WHAT THE TASK ASKS – Return all lines of the data in which the string "purple" occurs.

[Change detection outputs]
────────────────────

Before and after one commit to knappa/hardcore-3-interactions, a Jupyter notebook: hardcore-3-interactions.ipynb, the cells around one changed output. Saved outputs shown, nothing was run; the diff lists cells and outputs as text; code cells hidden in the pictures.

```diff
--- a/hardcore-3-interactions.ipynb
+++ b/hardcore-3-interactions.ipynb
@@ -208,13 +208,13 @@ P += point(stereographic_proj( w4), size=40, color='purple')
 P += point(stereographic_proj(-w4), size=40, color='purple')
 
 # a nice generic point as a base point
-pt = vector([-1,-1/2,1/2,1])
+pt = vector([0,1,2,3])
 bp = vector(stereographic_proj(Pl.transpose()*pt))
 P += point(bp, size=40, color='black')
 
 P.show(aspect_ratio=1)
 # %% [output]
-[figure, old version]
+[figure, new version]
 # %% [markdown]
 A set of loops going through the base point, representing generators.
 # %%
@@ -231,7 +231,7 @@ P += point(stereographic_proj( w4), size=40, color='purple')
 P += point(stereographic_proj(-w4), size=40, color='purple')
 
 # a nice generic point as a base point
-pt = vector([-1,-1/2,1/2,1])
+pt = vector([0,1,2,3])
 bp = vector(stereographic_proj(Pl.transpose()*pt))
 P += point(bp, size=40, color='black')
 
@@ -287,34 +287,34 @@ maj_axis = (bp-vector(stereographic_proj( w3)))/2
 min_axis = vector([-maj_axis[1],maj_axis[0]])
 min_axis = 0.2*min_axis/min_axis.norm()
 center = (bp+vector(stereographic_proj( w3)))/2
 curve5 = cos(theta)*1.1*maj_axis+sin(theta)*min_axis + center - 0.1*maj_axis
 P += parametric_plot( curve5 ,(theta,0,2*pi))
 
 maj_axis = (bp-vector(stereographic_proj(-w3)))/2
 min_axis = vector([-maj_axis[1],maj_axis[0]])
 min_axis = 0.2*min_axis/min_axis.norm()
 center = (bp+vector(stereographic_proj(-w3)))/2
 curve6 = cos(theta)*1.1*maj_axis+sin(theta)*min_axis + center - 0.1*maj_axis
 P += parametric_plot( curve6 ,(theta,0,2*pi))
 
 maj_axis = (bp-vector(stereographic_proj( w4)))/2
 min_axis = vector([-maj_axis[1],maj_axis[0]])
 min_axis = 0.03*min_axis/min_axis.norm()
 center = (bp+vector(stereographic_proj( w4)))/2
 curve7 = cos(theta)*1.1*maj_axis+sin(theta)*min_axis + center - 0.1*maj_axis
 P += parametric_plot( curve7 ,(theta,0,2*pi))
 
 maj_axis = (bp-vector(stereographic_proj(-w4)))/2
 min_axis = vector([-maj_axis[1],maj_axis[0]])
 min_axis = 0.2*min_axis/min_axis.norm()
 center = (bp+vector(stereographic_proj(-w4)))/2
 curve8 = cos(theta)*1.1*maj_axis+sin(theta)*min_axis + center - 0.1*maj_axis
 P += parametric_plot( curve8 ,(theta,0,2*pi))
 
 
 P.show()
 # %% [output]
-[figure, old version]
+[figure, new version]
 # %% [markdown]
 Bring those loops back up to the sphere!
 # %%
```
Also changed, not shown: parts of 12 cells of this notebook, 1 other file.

────────────────────

RESPONSE TO THE EXERCISE –
@@ -208,13 +208,13 @@ P += point(stereographic_proj( w4), size=40, color='purple')
 P += point(stereographic_proj(-w4), size=40, color='purple')
@@ -231,7 +231,7 @@ P += point(stereographic_proj( w4), size=40, color='purple')
 P += point(stereographic_proj(-w4), size=40, color='purple')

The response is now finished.